matter how wasteful he has been? There is nothing remarkable
in that. The real
story of forgiveness in the parable comes into focus when we
consider the older son.
He too must forgive the younger son, and it will be far harder for him than
for the father. And, what’s more, he may also have to forgive
That contention may
make little sense if we only think of forgiveness as receiving
pardon for violating a rule or a
precept. The younger brother did nothing to
harm his elder sibling. His recklessness did not diminish the older one’s
life in the least. Nor did the father’s joy and spontaneous merry-making
at his lost son’s reappearance mean he loved the elder any less. No
laws were broken, no commandments were violated, no boundaries transgressed.
Some years ago I came
across an idea that helped clarify and deepen my understanding
of forgiveness. Forgiveness means relinquishment.
It’s that simple. To
relinquish something is to release whatever power it holds over us. If
I forgive someone for a wrong done to me, I no longer allow that event
I treat the other person. I may remember the wrong or I may forget it,
but either way I have disarmed it. It no longer determines my actions,
Forgiveness in this sense is rarely easy or quick. How often do we say,
we “forgive” another

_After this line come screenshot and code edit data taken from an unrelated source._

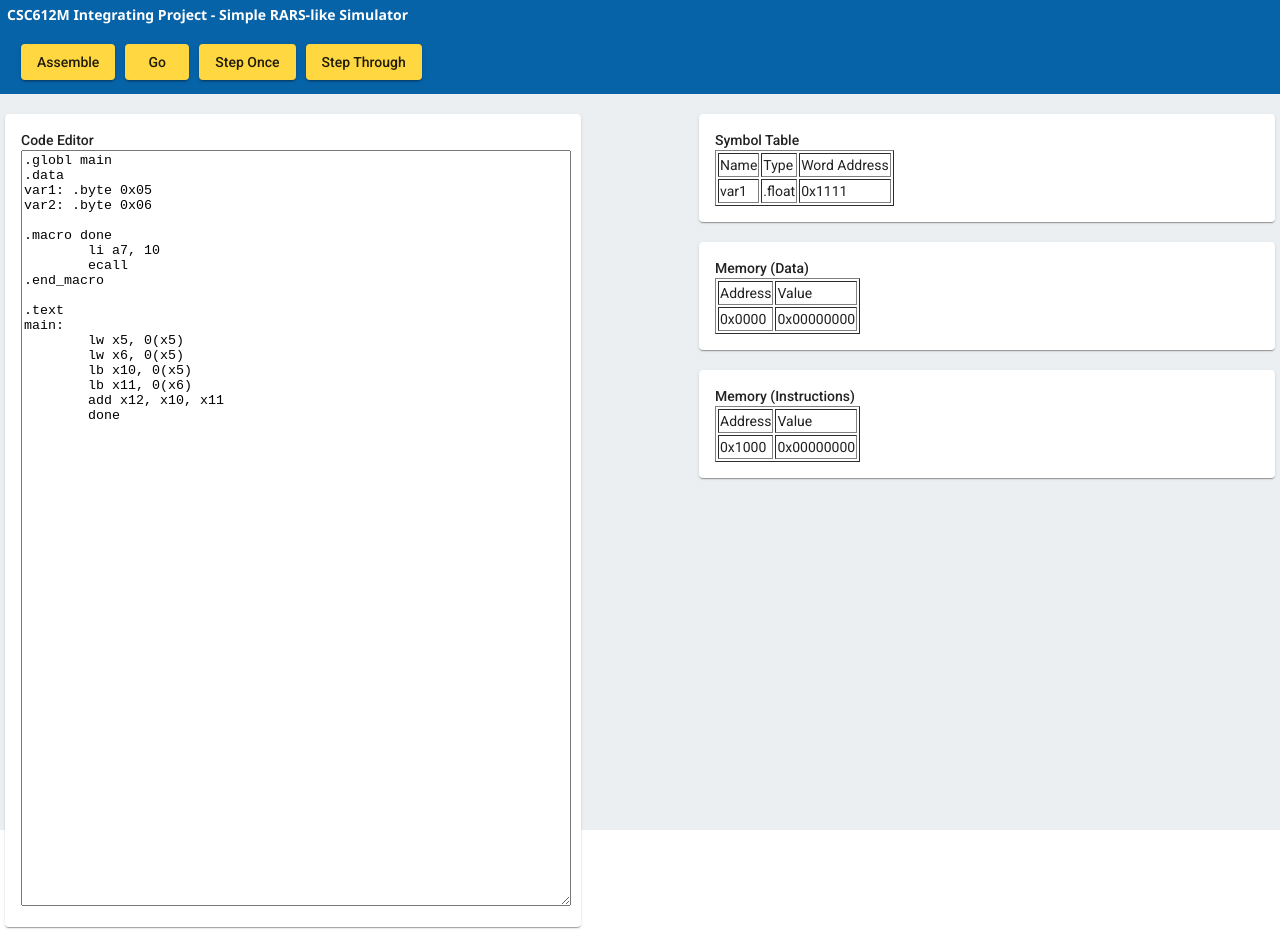
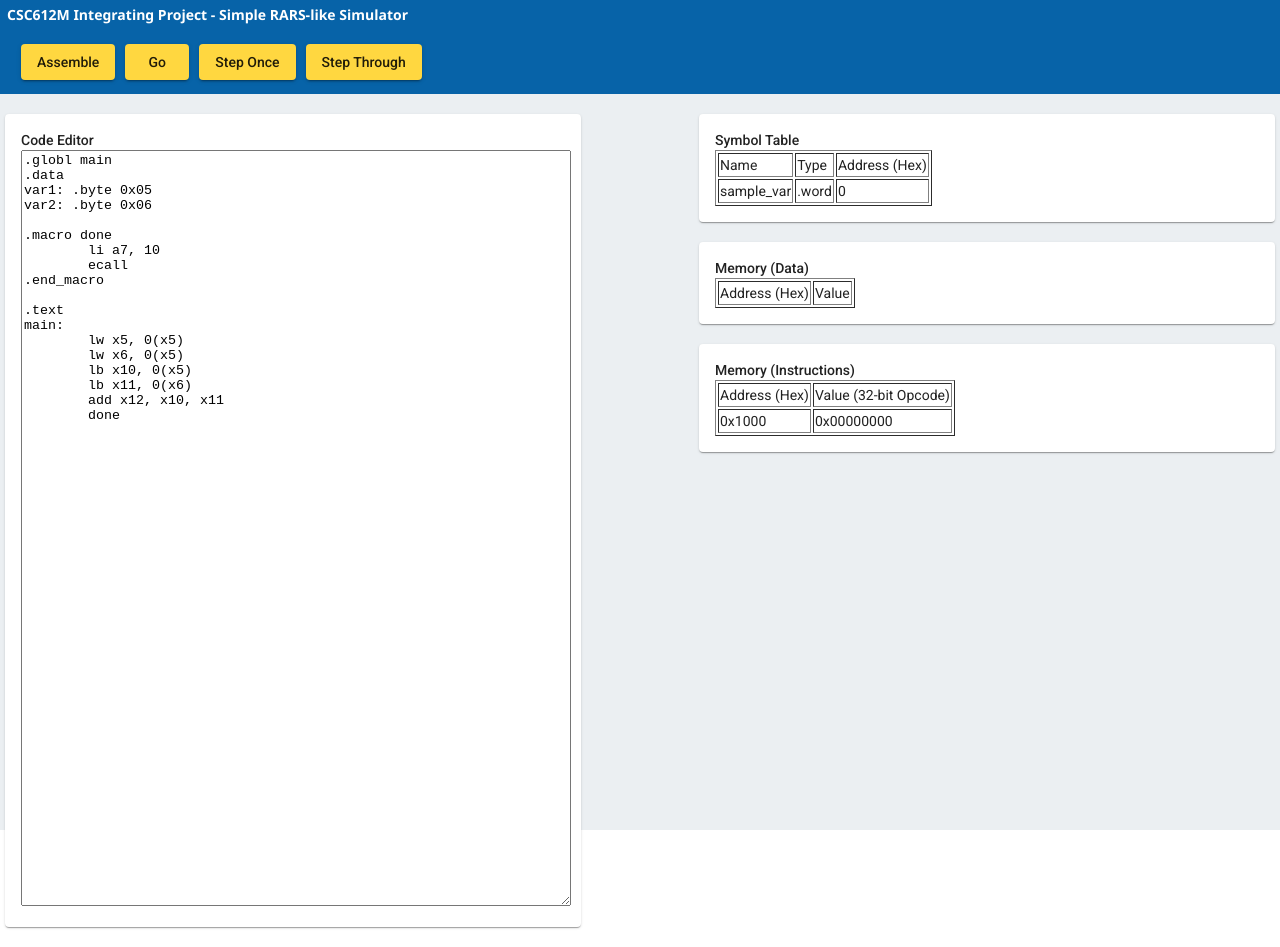
Before and after one commit to gian-te/riscv-simulator, an Angular app in the folder riscv-simulator/: page /ide in a window 1280 px wide. Built offline with nearby package versions, Linux system fonts and the light colour scheme.

Commit message:
bind memory at symbols

```diff
--- a/riscv-simulator/src/app/feature/ide/ide.service.ts
+++ b/riscv-simulator/src/app/feature/ide/ide.service.ts
@@ -9,8 +9,9 @@ export class IdeState {
   code: any = '';
   symbols: any; // most likely a dictionary
   instructions: Word[]; // most likely an array of opcodes
-  data: Word[]
+  data: any;
   isAssembling: boolean = false;
+  memory: any;
 }
 
 @Injectable()
@@ -38,6 +39,13 @@ export class IdeService extends Store<IdeState> {
     this.setState({
       ...this.state,
       data: data,
+    });
+  }
+
+  public updateMemoryDataSegment(memory): void{
+    this.setState({
+      ...this.state,
+      memory: memory,
     });
   }
 
@@ -135,7 +143,8 @@ export class IdeService extends Store<IdeState> {
     });
 
     let variableLines = this.parseDataSection(codeBySection);
-    console.log(variableLines); // pwede na ipasa to dun sa service
+    console.log(variableLines); // pwede na ipasa to dun sa state para ma render sa ibang table
+    this.updateData(variableLines);
 
     let codeLines = this.parseTextSection(codeBySection);
     console.log(codeLines); // gagawin pa tong opcode
@@ -152,8 +161,9 @@ export class IdeService extends Store<IdeState> {
      * E => Line
      * Line => [type] [value]                    // production rule 1
      */
+    let pattern1= ['type', 'value'];
 
-    let pattern1 = false;
+    let pattern1Match = false;
     let error = false;
 
     for (let i = 0; i < variables.length; i++) {
@@ -179,11 +189,11 @@ export class IdeService extends Store<IdeState> {
         // pattern 1 checking: [instruction] [register],[register]
         if (this.patternMatch(lineTokenTypes, ['type', 'value']))
         {
-          pattern1 = true;
-        } else pattern1 = false;
+          pattern1Match = true;
+        } else pattern1Match = false;
 
 
-        if (pattern1) {
+        if (pattern1Match) {
           variableLines.push({
             'name': variables[i],
             'type': lineTokens[0],
@@ -191,18 +201,23 @@ export class IdeService extends Store<IdeState> {
           });
           lineTokenTypes = [];
           lineTokens = [];
-          pattern1 = false;
+          pattern1Match = false;
         }
-        else if ( lineTokenTypes.length > 1)
+        else if ( this.patternSimilar(lineTokenTypes, pattern1))  // if approaching exact match, continue
+        {
+          console.log('similar match, assembling .data line...');
+        }
+        else
         {
           // error na
           alert("Compilation error in the .data section. The error was found around line " + (variableLines.length + 1) + " of this section, near " + "'" + lineTokens[j] + "'.");
           error = true;
+          break; // break inner
         }
 
       }
 
-      if (error) break;
+      if (error) break; //break outer
     }
 
     return variableLines;
@@ -218,6 +233,13 @@ export class IdeService extends Store<IdeState> {
     let listOfSupportedControlTransferInstructions: string[] = this.listOfSupportedControlTransferInstructions;
     // lol dagdagan nalang para dun sa a1 a2
     let listOfSupportedRegisters: string[] = this.listOfSupportedRegisters
+
+
+    let pattern1= ['computation_instruction', 'register', 'register', 'register'];
+    let pattern2= ['computation_immediate_instruction', 'register', 'register', 'register'];
+    let pattern3= ['loadstore_instruction', 'register', 'address'];
+    let pattern4 = ['conditional_branch_instruction', 'register', 'register', 'offset_address'];
+    let pattern5 = ['macro'];
 
     /*
      * Grammar/Productions:
@@ -254,12 +276,6 @@ export class IdeService extends Store<IdeState> {
 
       lineTokens.push(token);
       lineTokenTypes.push(tokenType);
-
-      let pattern1= ['computation_instruction', 'register', 'register', 'register'];
-      let pattern2= ['computation_immediate_instruction', 'register', 'register', 'register'];
-      let pattern3= ['loadstore_instruction', 'register', 'address'];
-      let pattern4 = ['conditional_branch_instruction', 'register', 'register', 'offset_address'];
-      let pattern5 = ['macro'];
 
 
       // pattern 1 checking: [computation_instruction] [register],[register],[register]
@@ -301,7 +317,7 @@ export class IdeService extends Store<IdeState> {
       }
       else if ( this.patternSimilar(lineTokenTypes, pattern1) || this.patternSimilar(lineTokenTypes, pattern2) || this.patternSimilar(lineTokenTypes, pattern3) || this.patternSimilar(lineTokenTypes, pattern4) || this.patternSimilar(lineTokenTypes, pattern5)    )  // if approaching exact match, continue
       {
-        console.log('similar match, assembling line...');
+        console.log('similar match, assembling .text line...');
       }
       else
       {
@@ -314,7 +330,7 @@ export class IdeService extends Store<IdeState> {
     return codeLines
   }
 
-  // check for an exact match
+  // check for an exact pattern match
   private patternMatch(lineTokens: any, pattern: any): boolean{
     if(lineTokens.length !== pattern.length){
       return false;
@@ -327,7 +343,7 @@ export class IdeService extends Store<IdeState> {
    return true;
   }
 
-  // check for a similar match while assembling the line
+  // check for a similar pattern match while assembling the line
   private patternSimilar(lineTokens: any, pattern: any): boolean{
     for(let i = 0; i < lineTokens.length; i++){
       if(pattern[i] != lineTokens[i]){
--- a/riscv-simulator/src/app/feature/ide/memory-table/memory-table.component.html
+++ b/riscv-simulator/src/app/feature/ide/memory-table/memory-table.component.html
@@ -4,16 +4,16 @@
     <table border="1px solid">
       <!-- <button (click)="menuClicked($event, 'assemble')" > Test </button> -->
       <tr>
-        <td> <span> Address</span></td>
+        <td> <span> Address (Hex)</span></td>
         <td> <span> Value</span></td>
 
       </tr>
-      <tr *ngFor="let word of data">
+      <tr *ngFor="let address of memory | keyvalue">
         <td>
-          <span>{{word.address }}</span>
+          <span>{{address.key }}</span>
         </td>
         <td>
-          <span>{{word.value }}</span>
+          <span>{{address.value.value }}</span>
 
         </td>
       </tr>
@@ -25,8 +25,8 @@
     <mat-card-header>Memory (Instructions)</mat-card-header>
     <table border="1px solid">
       <tr>
-        <td> <span> Address</span></td>
-        <td> <span> Value</span></td>
+        <td> <span> Address (Hex)</span></td>
+        <td> <span> Value (32-bit Opcode)</span></td>
 
       </tr>
       <tr *ngFor="let word of instructions">
--- a/riscv-simulator/src/app/feature/ide/memory-table/memory-table.component.ts
+++ b/riscv-simulator/src/app/feature/ide/memory-table/memory-table.component.ts
@@ -13,6 +13,8 @@ import { Word } from '../../../models/memory-word'
 export class MemoryTableComponent implements OnInit {
   instructions: Word[];
   data: Word[]
+  memory: any; // dictionary siguro. key value pair
+  counter: number = 0;
 
   constructor(private ideService: IdeService) {
     // i-bibind natin ito dun sa service, sa service dapat naka lagay para auto update
@@ -35,10 +37,13 @@ export class MemoryTableComponent implements OnInit {
 
   }
 
-  ngOnInit() { }
+  ngOnInit() {
+    this.memory = { };
+  }
 
   ngAfterViewInit() {
     const that = this;
+    // taga salo ng code
     this.ideService.state$
       .pipe(
         map(state => state.instructions),
@@ -49,6 +54,7 @@ export class MemoryTableComponent implements OnInit {
         that.instructions = newInstructions;
       });
 
+      // taga salo ng data
       this.ideService.state$
       .pipe(
         map(state => state.data),
@@ -57,6 +63,22 @@ export class MemoryTableComponent implements OnInit {
       )
       .subscribe(newData => {
         that.data = newData;
+        // pagka salo ng data, kailangan natin sabihin bigyan ng address yung data
+        this.populateMemoryDataSegment();
       });
   }
+
+  populateMemoryDataSegment()
+  {
+    this.memory = {};
+    this.counter = 0;
+    // pano i popopulate to?
+    for (let i = 0; i < this.data.length; i++)
+    {
+      this.memory[this.counter.toString()] = this.data[i];
+      this.counter += 4;
+    }
+      this.ideService.updateMemoryDataSegment(this.memory);
+      console.log(Object.keys(this.memory));
+  }
 }
--- a/riscv-simulator/src/app/feature/ide/symbol-table/symbol-table.component.html
+++ b/riscv-simulator/src/app/feature/ide/symbol-table/symbol-table.component.html
@@ -6,18 +6,18 @@
     <tr>
       <td> <span> Name</span></td>
       <td> <span> Type</span></td>
-      <td> <span> Word Address</span></td>
+      <td> <span> Address (Hex)</span></td>
 
     </tr>
-    <tr *ngFor="let variable of variables">
+    <tr *ngFor="let variable of variables | keyvalue">
       <td>
-        <span>{{variable.name }}</span>
+        <span>{{variable.value.name }}</span>
       </td>
       <td>
-        <span>{{variable.type }}</span>
+        <span>{{variable.value.type }}</span>
       </td>
       <td>
-          <span>{{variable.address }}</span>
+          <span>{{variable.key }}</span>
       </td>
     </tr>
   </table>
--- a/riscv-simulator/src/app/feature/ide/symbol-table/symbol-table.component.ts
+++ b/riscv-simulator/src/app/feature/ide/symbol-table/symbol-table.component.ts
@@ -10,16 +10,29 @@ import { Symbol } from '../../../models/symbol'
   styleUrls: ['./symbol-table.component.css']
 })
 export class SymbolTableComponent implements OnInit {
-  variables: Symbol[];
+  variables: any;
 
   constructor(private ideService: IdeService) {
     this.variables = [
       {
-        address: "0x1111",
-        name: "var1",
-        type: ".float"
+        address: "0",
+        name: "sample_var",
+        type: ".word"
       }
     ];
    }
-  ngOnInit(){}
+  ngOnInit() { }
+
+  ngAfterViewInit() {
+    const that = this;
+    this.ideService.state$
+      .pipe(
+        map(state => state.memory),
+        filter(data => data != null),
+        //distinctUntilChanged()
+      )
+      .subscribe(variables => {
+        that.variables = variables;
+      });
+  }
 }
--- a/riscv-simulator/src/app/feature/ide/text-editor/text-editor.component.ts
+++ b/riscv-simulator/src/app/feature/ide/text-editor/text-editor.component.ts
@@ -35,7 +35,6 @@ export class TextEditorComponent implements OnInit {
           this.ideService.checkForErrors();
           this.ideService.storeOpcodesToMemory();
           this.ideService.updateInstructions(null);
-          this.ideService.updateData(null);
           this.ideService.assembling(false);
         }
       });
```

person, but still hold a secret grudge? Because of its difficulty, forgiveness
has to be practiced. It is less an act than a way of living, a discipline,
a cultivated skill. I think this is why Jesus told his students to forgive “seventy
times seven” (Matthew 18:21). True forgiveness often comes only at
the end of an inner struggle.
If we view forgiveness
in this light, perhaps we can see why it is necessary for the
elder brother to forgive and why
it will be so difficult. As long
as he regards himself as slighted, that notion will worm its way into
and embitter him and make his life a living hell. It hardly matters whether
he suffers were real or imagined. Either way, his struggle is with his
own thoughts. The Buddha, a kindred spirit with Jesus on this matter,